Google Groups Freeforums.org
Image Search Picsearch.com
Sites Wikispaces, PBWorks, Wetpaint
Reader Bloglines, Netvibes
Talk / Video Skype
Picasa Flickr / iPhoto
Reason Two - Google's not going anywhere. Last year I wrote a post "Is your Web 2.0 Recession Proof." There are many web 2.0 services that I love to use with the implicate understanding that they can go away for finicial, legal or no reason at all and the time and energy I put into that service is gone. Now, I'm comfortable with that possibility, but that would make many of my staff nervous. I can envision the conversation, "You mean all my stuff is just . . . gone?" So, while I'll push certain sites for projects, I never want a teacher's year long tech project work to appear on TechCrunch's Deadpool list. When was the last time you asked yourself, I don't think I should use Apple products, because they might 'go away.' Here's a brand comparison between Google, Microsoft and others. To be fair, Google has discontinued services too (Lively and Notebook come to mind) but I don't think the core services are going anywhere.
Reason Three - It's good stuff. Almost all services are free, and are good. Gmail, for instance, I almost forgot to include it in my list because I take Gmail so much for granted as the hub of most of my communication. (Probably what Google Wave will become.) And as Google focuses more on providing resources for educatoin we all benefit.
The Flip Side.
There are two major arguements against a move to Google tools beyond simply having accounts strewn all over the web. First, the continued fear of putting data in the cloud and second, having all of ones data stored with a single company.
Arguement One - I don't want my data in the cloud. Usually when people express concern about having their stuff online I ask them if they've ever bought anything, done banking, or paid their taxes online? They have probably put a lot of information out there. It continuely surprises me at the personal details found on the average Facebook page. If there's still a question as to the legitimacy of moving online, just look at Microsoft's push with Office 10.
Arguement Two - But all my stuff is in one place. There's the concern that if I put all my data in one place it's like putting all my eggs in one basket. This is true, yet one of the reasons for using a computer is the relative ease it is to backup in multiple places (with a service like Mozy for instance.) The problem is that most people don't do it. How many times have I had someone ask me to help them retrieve lost data. I think it's important to recognize what a company having all the information might look like. To see what's possible check out the Googlezon video.

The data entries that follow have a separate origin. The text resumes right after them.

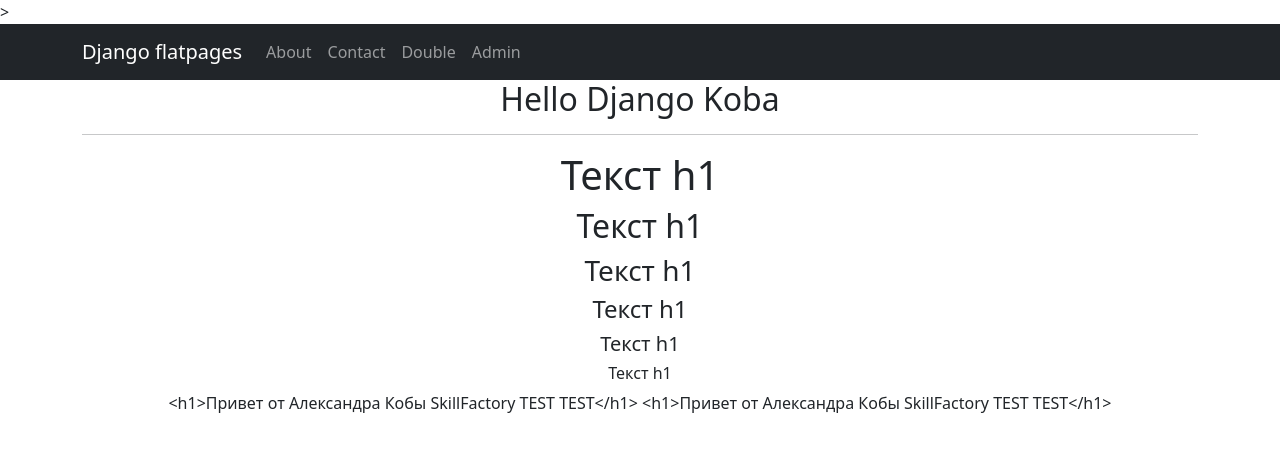
After one commit to Alexandr-Koba/DjangoSkill, a Django app: template prog/templates/flatpages/test.html in a window 1280 px wide. The commit adds this page. Shown: the top 452 px of the page. Run offline with Django 4.2, Linux system fonts and the light colour scheme; the template is opened without the code that fills it: values that come from a table or form of the project are taken from there, others are empty; data comes from the database, SQL or seed files in the repository; both versions use the stored data as it was after the commit; some libraries are stand-ins or nearby versions.

Commit message:
'Last Commit'

```diff
--- a/prog/templates/flatpages/default.html
+++ b/prog/templates/flatpages/default.html
@@ -25,15 +25,18 @@
                 <div class="collapse navbar-collapse" id="navbarResponsive">
                     <ul class="navbar-nav ml-auto">
                         <li class="nav-item active">
-                            <a class="nav-link" href="#">Home
-                                <span class="sr-only">(current)</span>
-                            </a>
+
                         </li>
                         <li class="nav-item">
                             <a class="nav-link" href="/about/">About</a>
                         </li>
                         <li class="nav-item">
                             <a class="nav-link" href="/contacts/">Contact</a>
+                        </li>
+                        <li class="nav-item">
+                            <a class="nav-link" href="/test/">Double</a>
+                        <li class="nav-item">
+                            <a class="nav-link" href="/admin/">Admin</a>
                         </li>
                     </ul>
                 </div>
--- /dev/null
+++ b/prog/templates/flatpages/test.html
@@ -0,0 +1,19 @@
+{% extends 'flatpages/default.html' %}
+
+{% block title %}
+{{ flatpage.title }}
+{% endblock title %}
+
+{% block content %}
+
+<h2>{{ flatpage.title }}</h2>
+    <hr>
+    <h1>Текст h1</h1>
+    <h2>Текст h1</h2>
+    <h3>Текст h1</h3>
+    <h4>Текст h1</h4>
+    <h5>Текст h1</h5>
+    <h6>Текст h1</h6>
+{{ flatpage.content }}
+{{ flatpage.content }}
+{% endblock content %}
```
Also changed, not shown: prog/templates/flatpages/secret.html (+1 -12 lines), prog/db.sqlite3, prog/templates/flatpages/about.html (line endings or trailing spaces).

Overall, as the web becomes more like the OS, much of this will be taken for granted. The access, the security questions. It's really just a matter of time.